First of all people in Zambia and in other parts of Africa believe that human body parts have magical potency. They think that human eyes, hearts, sexual organs can be used to produce potent charm which can make people succeed in business or politics. It is not clear when Africans started entertaining this belief but this notion is as old as the religious belief and practice of human sacrifice. The practice is embedded in traditional religion, and is reinforced by the teachings of christianity and Islam.
Due to this belief, people who are encountering problems in their business or politics go to local ‘medicine’ practitioners who may ask them to bring body parts for the preparation of very powerful charms. Those who cannot harvest the body parts commission others to do it at a fee. Some persons can also get the body parts and sell them to these ‘medicine’ men and earn extra income. There is a ‘ritual market’ and syndicate in Zambia. And this ritual market must be exposed and the ritual syndicate smashed. We need to make ritual murders history in Zambia and throughout Africa.

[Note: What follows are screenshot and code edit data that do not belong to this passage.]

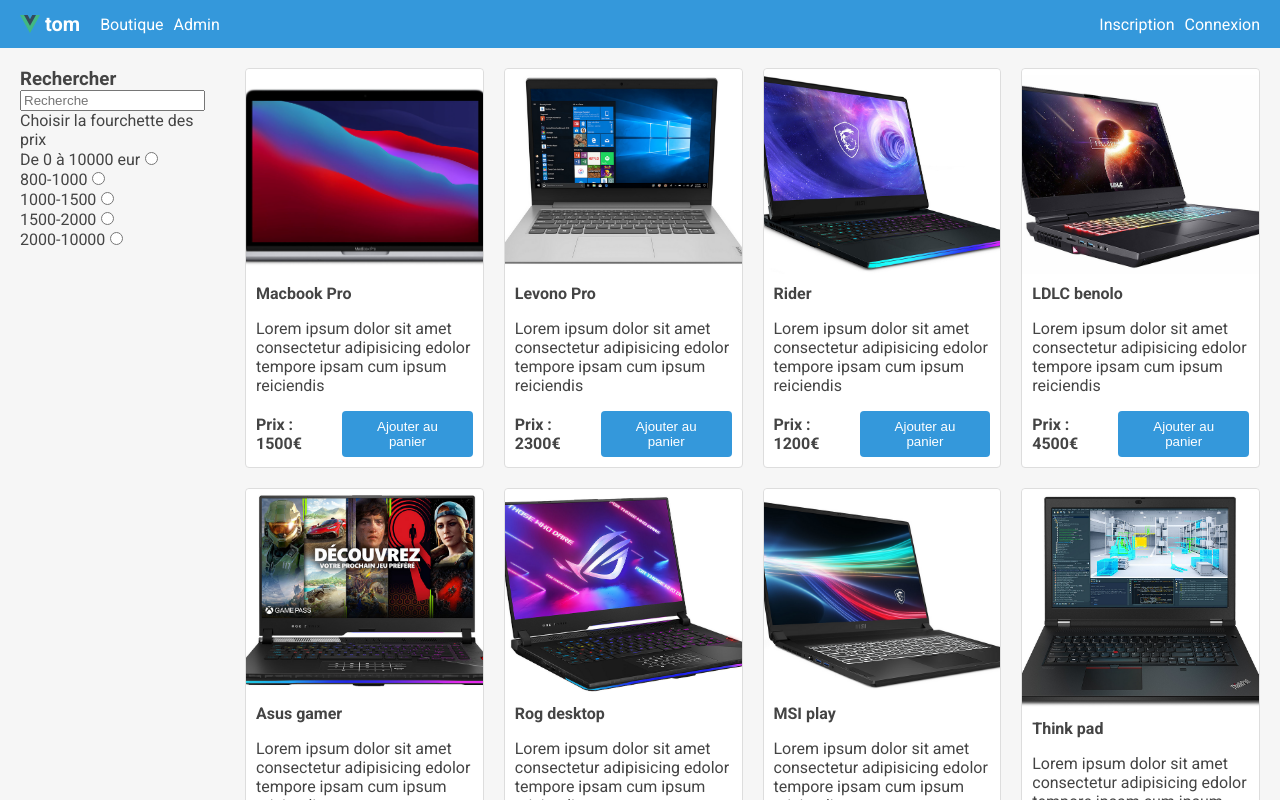
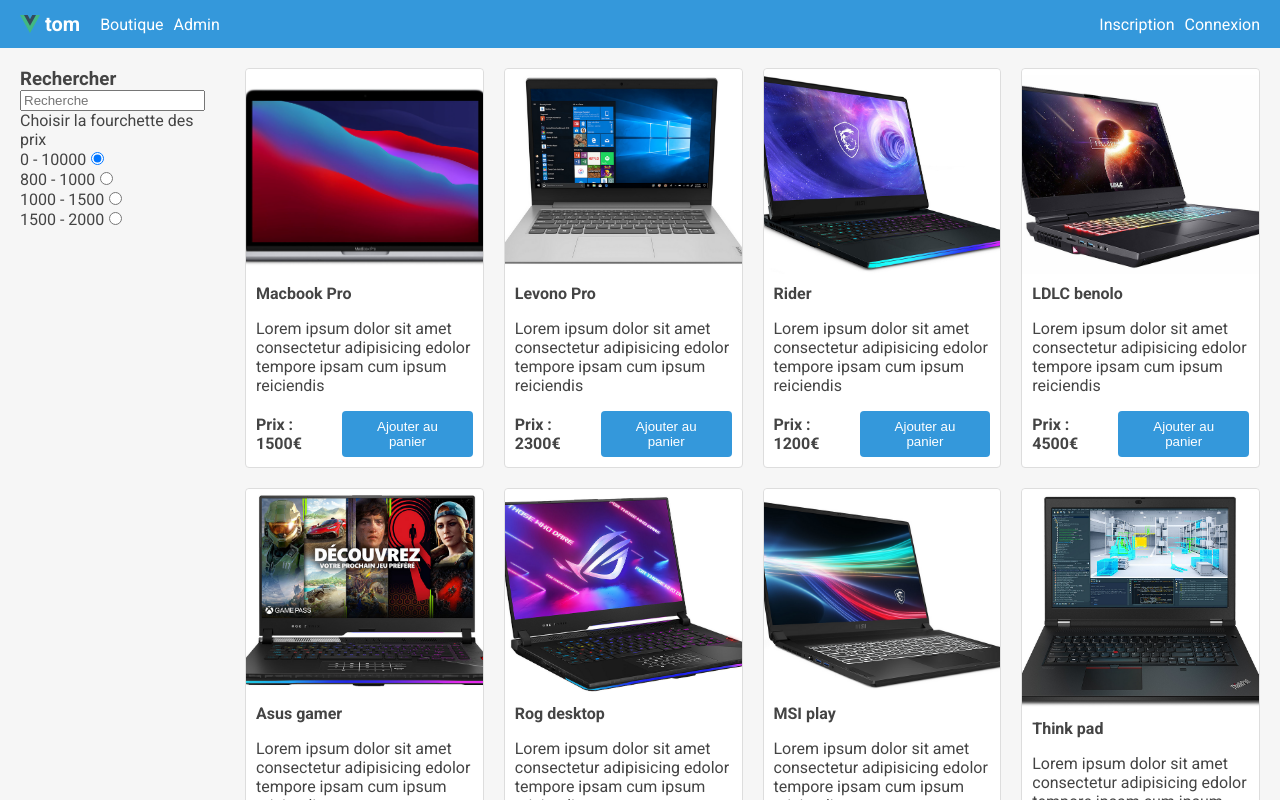
Before and after one commit to t0mspace/vue-shop, a Vue app: page / in a window 1280 px wide. Shown: the top 800 px of the page. Built offline with nearby package versions, Linux system fonts and the light colour scheme.

Commit message:
add price range

```diff
--- a/src/components/Shop/ShopFilters.vue
+++ b/src/components/Shop/ShopFilters.vue
@@ -24,49 +24,26 @@
     </section>
     <section>
       Choisir la fourchette des prix
-      <div class="mb-5">
-        <label for="0-10000">De 0 à 10000 eur</label>
+      <div
+        class="mb-5"
+        v-for="(priceRange, index) in [
+          [0, 10000],
+          [800, 1000],
+          [1000, 1500],
+          [1500, 2000],
+        ] as [number, number][]"
+        :key="index"
+      >
+        <label :for="`${priceRange[0]}-${priceRange[1]}`">
+          {{ priceRange[0] }} - {{ priceRange[1] }}
+        </label>
         <input
+          :checked="filters.priceRange[0] === priceRange[0]"
           type="radio"
-          @input="emit('updateFilter', { priceRange: [0, 10000] })"
+          @input="$emit('updateFilter', { priceRange })"
           name="priceRange"
-          id="0-10000"
-        />
-      </div>
-      <div class="mb-5">
-        <label for="800-1000">800-1000</label>
-        <input
-          type="radio"
-          name="priceRange"
-          id="800-1000"
-          @input="emit('updateFilter', { priceRange: [800, 1000] })"
-        />
-      </div>
-      <div class="mb-5">
-        <label for="1000-1500">1000-1500</label>
-        <input
-          type="radio"
-          name="priceRange"
-          id="1000-1500"
-          @input="emit('updateFilter', { priceRange: [1000, 1500] })"
-        />
-      </div>
-      <div class="mb-5">
-        <label for="1500-2000">1500-2000</label>
-        <input
-          @input="emit('updateFilter', { priceRange: [1500, 2000] })"
-          type="radio"
-          name="priceRange"
-          id="1500-2000"
-        />
-      </div>
-      <div class="mb-5">
-        <label for="2000-10000">2000-10000</label>
-        <input
-          @input="emit('updateFilter', { priceRange: [2000, 10000] })"
-          type="radio"
-          name="priceRange"
-          id="2000-10000"
+          :id="`${priceRange[0]}-${priceRange[1]}`"
+          :value="`${priceRange[0]}-${priceRange[1]}`"
         />
       </div>
     </section>
```
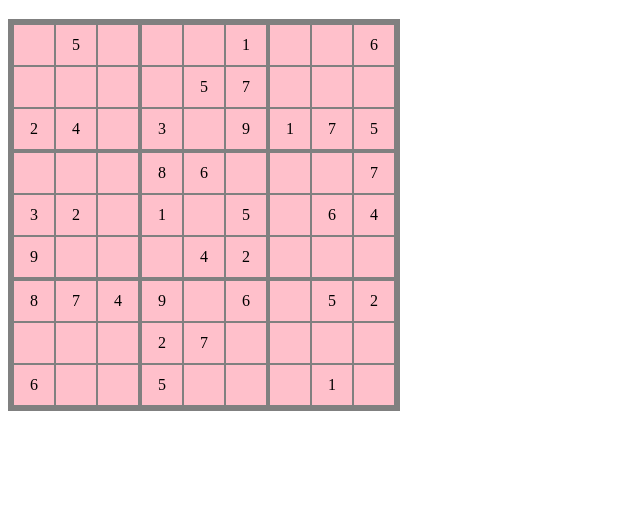
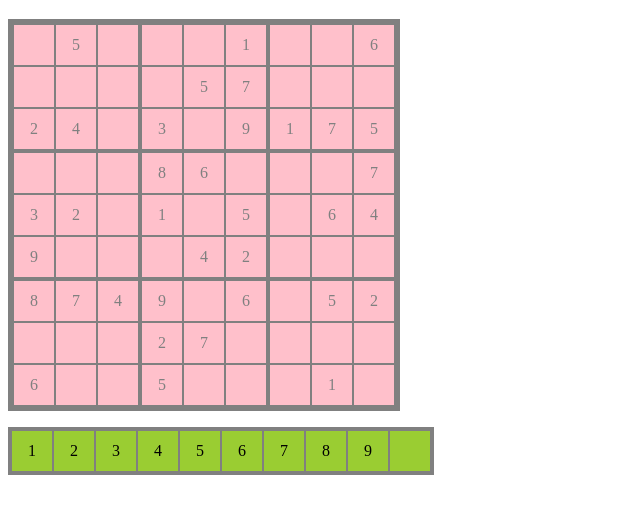
Before and after one commit to folde01/sudoku, a plain HTML site: page index.html in a window 1280 px wide. Shown: the part 61-574 px from the top of the page, without its empty margins (0-640 px from the left). Drawn offline with Linux system fonts and the light colour scheme.

Commit message:
Add basic grid with a static set of clues and a keypad for inputting numbers into the grid (no working functionality yet).

```diff
--- a/index.html
+++ b/index.html
@@ -110,6 +110,24 @@
             <td class='cell'></td>
         </tr>
     </table>
+
+    <p></p>
+
+    <table class='inputTable'>
+        <tr class='inputRow'>
+            <td class='inputCell'></td>
+            <td class='inputCell'></td>
+            <td class='inputCell'></td>
+            <td class='inputCell'></td>
+            <td class='inputCell'></td>
+            <td class='inputCell'></td>
+            <td class='inputCell'></td>
+            <td class='inputCell'></td>
+            <td class='inputCell'></td>
+            <td class='inputCell'></td>
+        </tr>
+    </table>
+
     <script type='text/javascript' src="script.js"></script>
 </body>
 </html>
--- a/script.js
+++ b/script.js
@@ -1,6 +1,4 @@
 'use strict';
-
-var cells = document.querySelectorAll('.cell');
 
 // Easy Puzzle 8,835,213,384 from websudoku.com
 var cellValues = [
@@ -15,13 +13,75 @@ var cellValues = [
     6, 0, 0, 5, 0, 0, 0, 1, 0
 ];
 
-cells.forEach(function(cell, index){
-    if (cellValues[index] === 0){
+var cells = document.querySelectorAll('.cell');
+
+
+var inputCells = document.querySelectorAll('.inputCell');
+
+inputCells.forEach(function (cell, index) {
+    if (index < inputCells.length - 1) {
+        cell.innerHTML = index + 1;
+    }
+});
+
+function foo(){
+    console.log('foo');
+    // this.removeEventListener(foo);
+}
+
+// function changeCellValue(cell, inputCell) {
+//     cell.innerHTML = inputCell.innerHTML;
+//     cell.style.backgroundColor = 'yellow';
+// }
+
+// function changeCellValue(cell, inputCell) {
+//     cell.innerHTML = inputCell.innerHTML;
+//     cell.style.backgroundColor = 'yellow';
+// }
+
+// cells.forEach(function (cell, index) {
+//     if (cellValues[index] === 0) {
+//         cell.innerHTML = '';
+//         cell.addEventListener('click', function() {
+//             cell.style.backgroundColor = 'white';
+//             inputCells.forEach(function(inputCell, index){
+//                 inputCell.style.backgroundColor = 'white';
+//                 // inputCell.addEventListener('click', foo.bind(inputCell));
+//                 inputCell.addEventListener('click', changeCellValue(cell, inputCell));
+//                 // inputCell.addEventListener('click', foo);
+//                 console.log('inputCell listening: ' + index);
+//             });
+//         });
+//         console.log('cell listening: ' + index);
+//     } else {
+//         cell.innerHTML = cellValues[index];
+//         cell.style.color = 'grey';
+//     }
+// });
+
+
+cells.forEach(function (cell, index) {
+    if (cellValues[index] === 0) {
         cell.innerHTML = '';
+        cell.addEventListener('click', function() {
+            cell.style.backgroundColor = 'white';
+            inputCells.forEach(function(inputCell, index){
+                inputCell.style.backgroundColor = 'white';
+                inputCell.addEventListener('click', function(event){
+                    // event.stopPropagation();
+                    // event.stopImmediatePropagation();
+                    // inputCell.style.backgroundColor = 'blue';
+                    cell.innerHTML = inputCell.innerHTML;
+                });
+                console.log('inputCell listening: ' + index);
+            });
+            // inputCells.forEach(function(inputCell, index){
+            //     inputCell.addEventListener('click', changeCellValue(cell, inputCell));
+            // });
+        });
+        console.log('cell listening: ' + index);
     } else {
         cell.innerHTML = cellValues[index];
+        cell.style.color = 'grey';
     }
-    cell.addEventListener('click', function(){
-        this.innerHTML = '';
-    });
 });
--- a/styles.css
+++ b/styles.css
@@ -8,6 +8,8 @@
     border-spacing: 0;
 }
 
+
+.inputCell,
 .cell {
     text-align: center;
     padding: 0;
@@ -16,6 +18,15 @@
     border: 1px solid var(--table-border-color);
 }
 
+.inputCell {
+    background-color: yellowgreen;
+    border: 1px solid var(--table-border-color);
+}
+
+.inputTable {
+    border: 3px solid var(--table-border-color);
+    border-spacing: 0;
+}
 
 .row:nth-child(3) .cell,
 .row:nth-child(6) .cell {
```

To achieve this, Zambians, nay Africans, need to abandon the superstitious belief that one can enhance one’s success through some magical practice or ritual sacrifice of animals or humans. We need to free our minds of these misconceptions that cause people to commit atrocities. In schools, colleges and universities Zambians should be told that charms are useless. That the assumed efficacy of ritual sacrifice of humans or animals has no basis in reason, science or in reality.
The idea of presenting and promoting ritual magic as a form of ‘African medicine’, should be discouraged. Religious or academic experts who peddle such mistaken and misconstrued notions should be challenged and their claims critically evaluated. The charlatans who ask people to get human body parts for the preparation of charms should be arrested, exposed and sanctioned. Critical thinking Africans should become proactive in campaigning against irrational beliefs. Skeptics in Africa should not stand by and think that dangerous superstitions such as the belief in the potency of charms and ritual sacrifice of humans would simply disappear on their own. They will not. The process of public education and enlightenment should begin right away online and offline, in the markets and in all public squares, in the slum communities, in urban and rural centers. Let us urge all Zambians to abandon superstition and embrace science, reason and commonsensical ways of enhancing their business and political fortunes. We should not wait for another wave of killings by ritualists or another mob attack before we get to work.
The xenophobic attacks in Zambia are more than a scapegoating device. They reveal the dark and destructive mindset that is pervasive in the region. Those attacks constitute a collective indictment on our reason and conscience. They shame use all. Yes the xenophobic attacks expose the terror of ritualistic nonsense in our society.
I therefore ask you to join me in exposing the various absurd, irrational and nonsensical beliefs that are used to commit atrocities in the region. Would you join me in working and campaigning against superstition based human rights abuses and in striving to achieve a more skeptical and rational Africa?